  10. Analyze and evaluate how public policy is made, (e.g., the Civil Rights Act of 1964).
  11. Explain current issues in respect to historical events.
  12. Explain the role of international institutions in forming policy.
  13. Describe how to affect and shape public policy.
  14. Analyze their responsibility for citizenship.
  15. Describe the importance of the Civil War in American history.
  16. Analyze the American colonies as an economic effort.
  17. Explain why people came to America.
  18. Understand different roles of state and national government.
  19. Explain why the balance-of-power concept in the Constitution is important.
  20. Analyze how an issue may be seen from various points of view.
  21. Demonstrate the ability to compromise.
  22. Use bibliography cards to write a report.
  23. Develop a plan for a model community.
  24. Interpret editorial cartoons.
  25. Use biographical information to contrast and compare historical figures.
  26. Describe causes of conflict between nations.
  27. Appreciate the impact of the Enlightenment on western thought.
  28. Make hypotheses based on past events.
  29. Recognize bias in literature and media.

Physical Education

By the end of Grade 8, students will be able to:

Combine skills, concepts, strategies, and knowledge of rules and procedures for competent participation in the following:

  1. Personal defense activities.
  2. Modified versions of team and individual sports.
  3. Recreational relays, games, and activities.
  4. Acquire fitness skills and behaviors

  5. Participate in some form of physical activity in and/or out of school on a daily basis.
  6. Participate in physical activity at a target heart rate for a minimum of 20 minutes.
  7. Sustain an aerobic activity, maintaining personal target heart rate, to achieve cardiovascular benefits at least three times per week.
  8. Use correct technique to avoid injury during participation in physical activities.
  9. Identify and follow rules while playing sports and games.
  10. Practice and participate in physical activities using strategies appropriate for learning new skills and activities on their own.
  11. Acquire cognitive elements related to movement experiences.

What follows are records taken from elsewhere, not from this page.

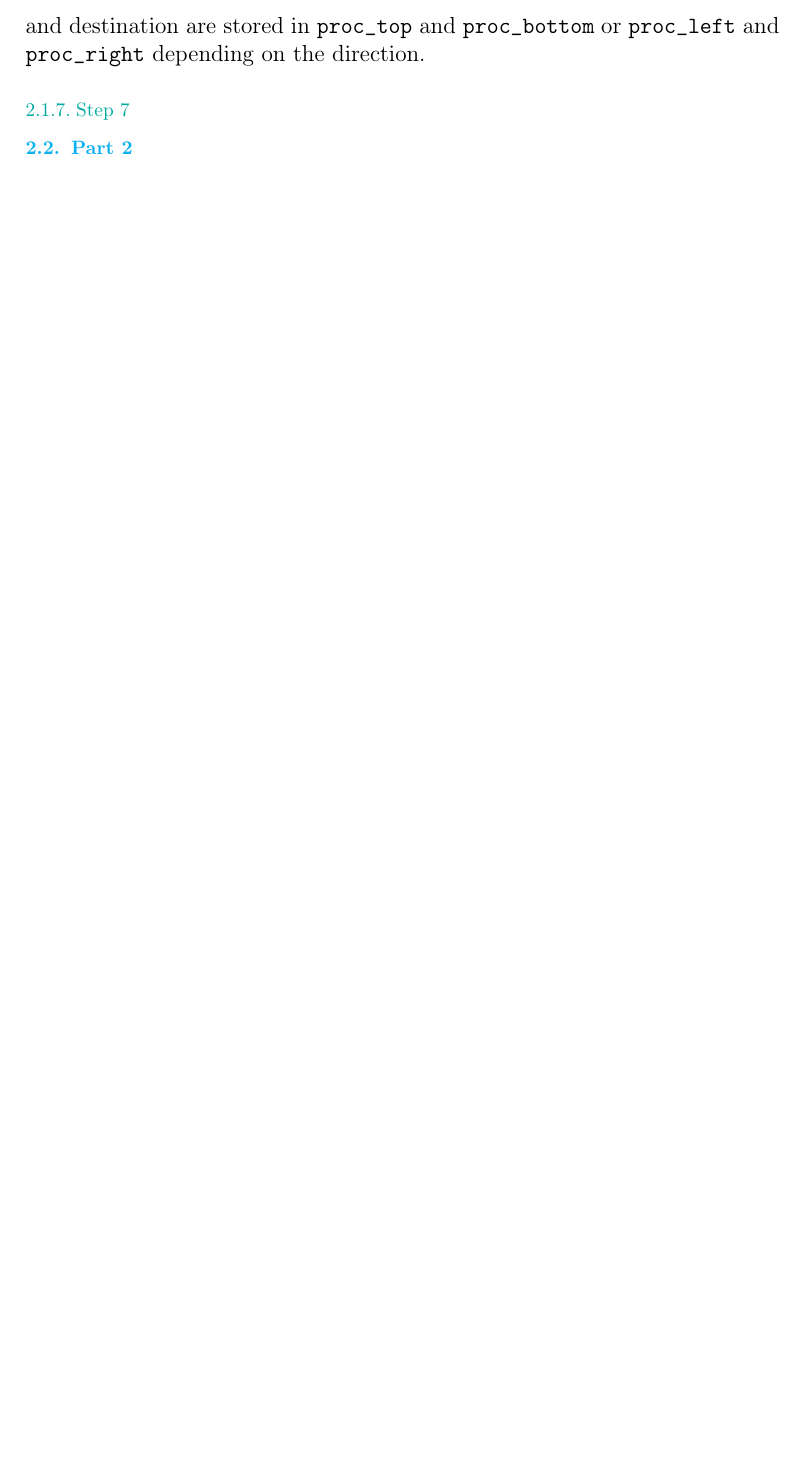
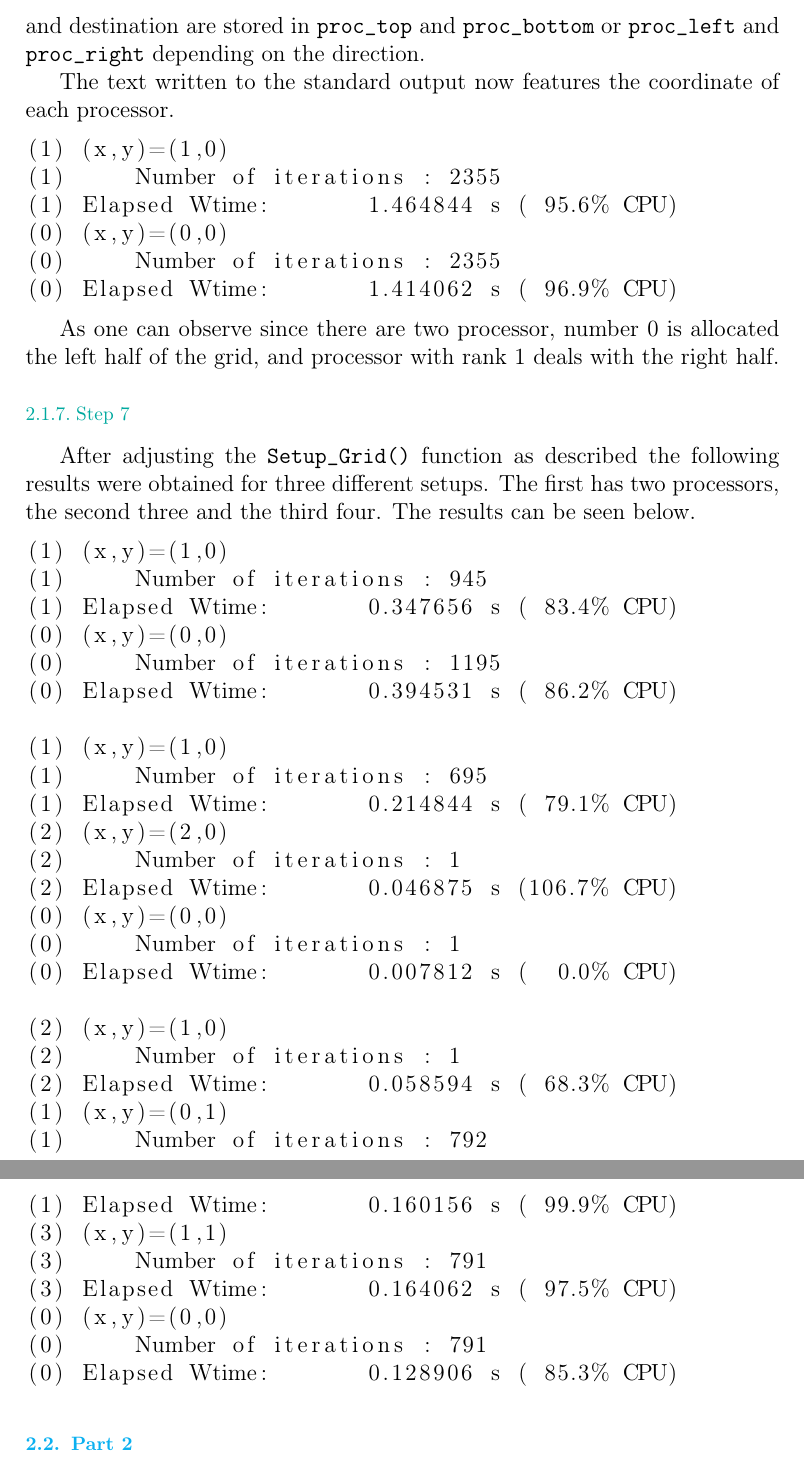
Before and after one commit to hdantas/ithpc, a LaTeX document (lab-report/lab-report.tex, which reads lab-report/lab2.tex): part of page 7 of 10 before the commit and two parts of pages 7 and 8 of 11 after it, the two joined at a grey line, cut so that both start at the same text, the shorter picture padded with empty space. Compiled offline with pdfLaTeX.

Commit message:
Work on report for lab 2.

```diff
--- a/lab-report/lab2.tex
+++ b/lab-report/lab2.tex
@@ -127,7 +127,55 @@ To define the coordinates of the process in the new communicator we use \texttt{
 
 Finally the shift operation returns the shifted source and destination ranks. The direction and displacement quantity arguments are self-evident and are replaced in the program by \texttt{X\_DIR} or \texttt{Y\_DIR} and 1 respectively for horizontal and vertical displacements. In accordance to the outputs source and destination are stored in \texttt{proc\_top} and \texttt{proc\_bottom} or \texttt{proc\_left} and \texttt{proc\_right} depending on the direction.
 
+
+The text written to the standard output now features the coordinate of each processor.
+
+\begin{lstlisting}
+(1) (x,y)=(1,0)
+(1)	Number of iterations : 2355
+(1) Elapsed Wtime:       1.464844 s ( 95.6% CPU)
+(0) (x,y)=(0,0)
+(0)	Number of iterations : 2355
+(0) Elapsed Wtime:       1.414062 s ( 96.9% CPU)
+\end{lstlisting}
+
+As one can observe since there are two processor, number 0 is allocated the left half of the grid, and processor with rank 1 deals with the right half.
+
 \subsubsection{Step 7}
+After adjusting the \texttt{Setup\_Grid()} function as described the following results were obtained for three different setups. The first has two processors, the second three and the third four. The results can be seen below.
+
+\begin{lstlisting}
+(1) (x,y)=(1,0)
+(1)	Number of iterations : 945
+(1) Elapsed Wtime:       0.347656 s ( 83.4% CPU)
+(0) (x,y)=(0,0)
+(0)	Number of iterations : 1195
+(0) Elapsed Wtime:       0.394531 s ( 86.2% CPU)
+
+(1) (x,y)=(1,0)
+(1)	Number of iterations : 695
+(1) Elapsed Wtime:       0.214844 s ( 79.1% CPU)
+(2) (x,y)=(2,0)
+(2)	Number of iterations : 1
+(2) Elapsed Wtime:       0.046875 s (106.7% CPU)
+(0) (x,y)=(0,0)
+(0)	Number of iterations : 1
+(0) Elapsed Wtime:       0.007812 s (  0.0% CPU)
+
+(2) (x,y)=(1,0)
+(2)	Number of iterations : 1
+(2) Elapsed Wtime:       0.058594 s ( 68.3% CPU)
+(1) (x,y)=(0,1)
+(1)	Number of iterations : 792
+(1) Elapsed Wtime:       0.160156 s ( 99.9% CPU)
+(3) (x,y)=(1,1)
+(3)	Number of iterations : 791
+(3) Elapsed Wtime:       0.164062 s ( 97.5% CPU)
+(0) (x,y)=(0,0)
+(0)	Number of iterations : 791
+(0) Elapsed Wtime:       0.128906 s ( 85.3% CPU)
+\end{lstlisting}
+
 
 
 \subsection{Part 2}
```
Also changed, not shown: lab-report/out/ItHPC Lab Report.pdf.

  12. Describe principles of training and conditioning for specific physical activities.
  13. Describe personal and group conduct, including ethical and moral behavior, appropriate for engaging in physical activity.
  14. Analyze offensive and defensive strategies in games and sports.
  15. Demonstrate responsible personal and social attitudes and behaviors for movement experiences.

  16. Feel satisfaction when enjoying physical activity.
  17. Enjoy the aesthetic and create aspects of performance.
  18. Accept and respect limitations and restriction of physical performance on self and others.
  19. Improve physical ability and performance through own desire.
  20. Respect the role that regular physical activity plays in life-long health and well-being.
  21. Insure that all members of a group have equal opportunity to participate.
  22. Apply conflict resolution skills as needed during activity participation.
  23. Accept the responsibility as a child of God to maintain an active, healthy lifestyle.